Camp Sunshine — a camp for people with developmental disabilities — held the four-day, three-night camp in two sessions at Camp Blodgett in West Olive over the past week.
While each camper examined their newly crafted telescope by raising it to one eye, Ken Owen took a break from crafts by tossing a football with his counselor.
Owen said he's attended Camp Sunshine since 2005.
“I like coming here every year,” he said.
This summer, counselors — called special friends — came from 12 high schools and more than 20 colleges. There is a 1-to-1 camper-to-counselor ratio, but some campers have more than one special friend.
Some families volunteer for a few hours at a time together. In total, more than 600 volunteers make the nine-day program happen, said Cindy Terlouw, the camp's executive director.
“It’s quite a commitment,” she said.
Hopeful campers from Ottawa, Kent and Allegan counties apply in February for the chance to participate.
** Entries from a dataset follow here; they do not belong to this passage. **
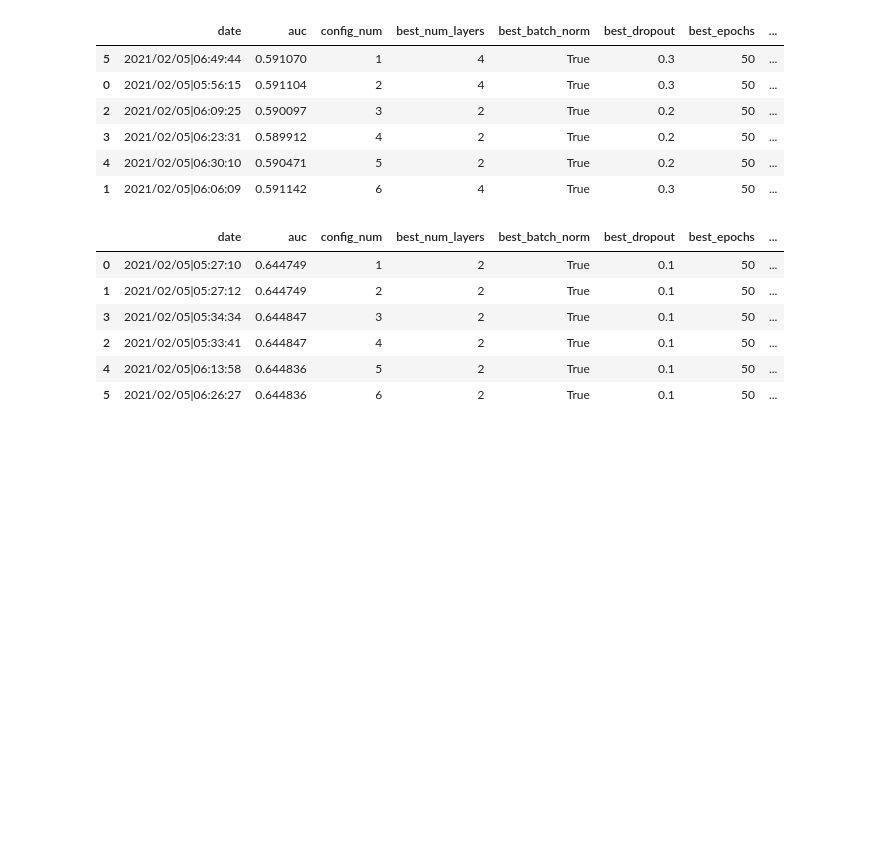
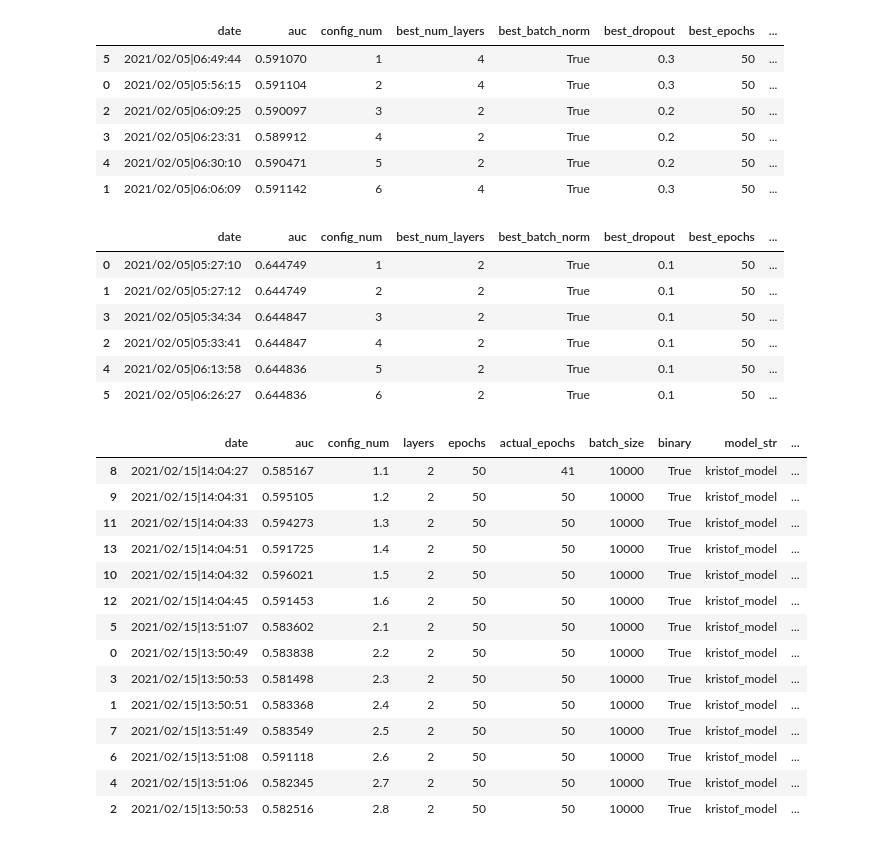
Before and after one commit to stanleyycheung/MSci-Project-HiggsTauTau, a Jupyter notebook: stanley/create_tables.ipynb, the cells around one changed output. Saved outputs shown, nothing was run; the diff lists cells and outputs as text; code cells hidden in the pictures; blank space fills up the shorter version.

Commit message:
new tables for slides

```diff
--- a/stanley/create_tables.ipynb
+++ b/stanley/create_tables.ipynb
@@ -105,3 +101,43 @@ df.sort_values('config_num')
 | 2 | 2021/02/05|05:33:41 | 0.644847 | 4 | 2 | True | 0.1 | 50 | ... |
 | 4 | 2021/02/05|06:13:58 | 0.644836 | 5 | 2 | True | 0.1 | 50 | ... |
 | 5 | 2021/02/05|06:26:27 | 0.644836 | 6 | 2 | True | 0.1 | 50 | ... |
+# %%
+data = """
+2021/02/15|13:50:49,0.5838380560290424,2.2,2,50,50,10000,True,kristof_model,_neutrino_met_ip_sv
+2021/02/15|13:50:51,0.5833680443444451,2.4,2,50,50,10000,True,kristof_model,_neutrino_met_ip_sv
+2021/02/15|13:50:53,0.5825157730972967,2.8,2,50,50,10000,True,kristof_model,_neutrino_met_ip_sv
+2021/02/15|13:50:53,0.5814984211383082,2.3,2,50,50,10000,True,kristof_model,_neutrino_met_ip_sv
+2021/02/15|13:51:06,0.5823445918422326,2.7,2,50,50,10000,True,kristof_model,_neutrino_met_ip_sv
+2021/02/15|13:51:07,0.583602140294284,2.1,2,50,50,10000,True,kristof_model,_neutrino_met_ip_sv
+2021/02/15|13:51:08,0.5911182690312136,2.6,2,50,50,10000,True,kristof_model,_neutrino_met_ip_sv
+2021/02/15|13:51:49,0.583548846341297,2.5,2,50,50,10000,True,kristof_model,_neutrino_met_ip_sv
+2021/02/15|14:04:27,0.5851674129798082,1.1,2,50,41,10000,True,kristof_model,_neutrino_met_ip_sv
+2021/02/15|14:04:31,0.5951053607814707,1.2,2,50,50,10000,True,kristof_model,_neutrino_met_ip_sv
+2021/02/15|14:04:32,0.5960206362010106,1.5,2,50,50,10000,True,kristof_model,_neutrino_met_ip_sv
+2021/02/15|14:04:33,0.5942726130757483,1.3,2,50,50,10000,True,kristof_model,_neutrino_met_ip_sv
+2021/02/15|14:04:45,0.591452762662828,1.6,2,50,50,10000,True,kristof_model,_neutrino_met_ip_sv
+2021/02/15|14:04:51,0.5917249756028093,1.4,2,50,50,10000,True,kristof_model,_neutrino_met_ip_sv
+"""
+
+names = ['date', 'auc', 'config_num', 'layers','epochs','actual_epochs', 'batch_size','binary','model_str','addons']
+from io import StringIO
+df = pd.read_csv(StringIO(data), names=names)
+# df.drop(["1","2","3","4","5","6","7","8","9","10","11","12"], axis=1, inplace=True)
+# df.drop(['layers', 'binary', 'model'], axis=1, inplace=True)
+df.sort_values('config_num')
+# %% [output]
+|  | date | auc | config_num | layers | epochs | actual_epochs | batch_size | binary | model_str | ... |
+| 8 | 2021/02/15|14:04:27 | 0.585167 | 1.1 | 2 | 50 | 41 | 10000 | True | kristof_model | ... |
+| 9 | 2021/02/15|14:04:31 | 0.595105 | 1.2 | 2 | 50 | 50 | 10000 | True | kristof_model | ... |
+| 11 | 2021/02/15|14:04:33 | 0.594273 | 1.3 | 2 | 50 | 50 | 10000 | True | kristof_model | ... |
+| 13 | 2021/02/15|14:04:51 | 0.591725 | 1.4 | 2 | 50 | 50 | 10000 | True | kristof_model | ... |
+| 10 | 2021/02/15|14:04:32 | 0.596021 | 1.5 | 2 | 50 | 50 | 10000 | True | kristof_model | ... |
+| 12 | 2021/02/15|14:04:45 | 0.591453 | 1.6 | 2 | 50 | 50 | 10000 | True | kristof_model | ... |
+| 5 | 2021/02/15|13:51:07 | 0.583602 | 2.1 | 2 | 50 | 50 | 10000 | True | kristof_model | ... |
+| 0 | 2021/02/15|13:50:49 | 0.583838 | 2.2 | 2 | 50 | 50 | 10000 | True | kristof_model | ... |
+| 3 | 2021/02/15|13:50:53 | 0.581498 | 2.3 | 2 | 50 | 50 | 10000 | True | kristof_model | ... |
+| 1 | 2021/02/15|13:50:51 | 0.583368 | 2.4 | 2 | 50 | 50 | 10000 | True | kristof_model | ... |
+| 7 | 2021/02/15|13:51:49 | 0.583549 | 2.5 | 2 | 50 | 50 | 10000 | True | kristof_model | ... |
+| 6 | 2021/02/15|13:51:08 | 0.591118 | 2.6 | 2 | 50 | 50 | 10000 | True | kristof_model | ... |
+| 4 | 2021/02/15|13:51:06 | 0.582345 | 2.7 | 2 | 50 | 50 | 10000 | True | kristof_model | ... |
+| 2 | 2021/02/15|13:50:53 | 0.582516 | 2.8 | 2 | 50 | 50 | 10000 | True | kristof_model | ... |
```
Also changed, not shown: parts of 1 cell of this notebook.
Campers must meet specific criteria, but some end up on a waiting list because there's not enough volunteers or space.
“The board is in the process of investigating future growth for the Camp Sunshine program,” Terlouw said.
Camp Chaplain Mimi Bush said attending camp is a gift because campers teach her how to live fully and be present in the moment.
“It’s a privilege to be here,” she said. “They are my teachers for their willingness to be vulnerable.”
To read more of this story, see today’s print or e-edition of the Grand Haven Tribune.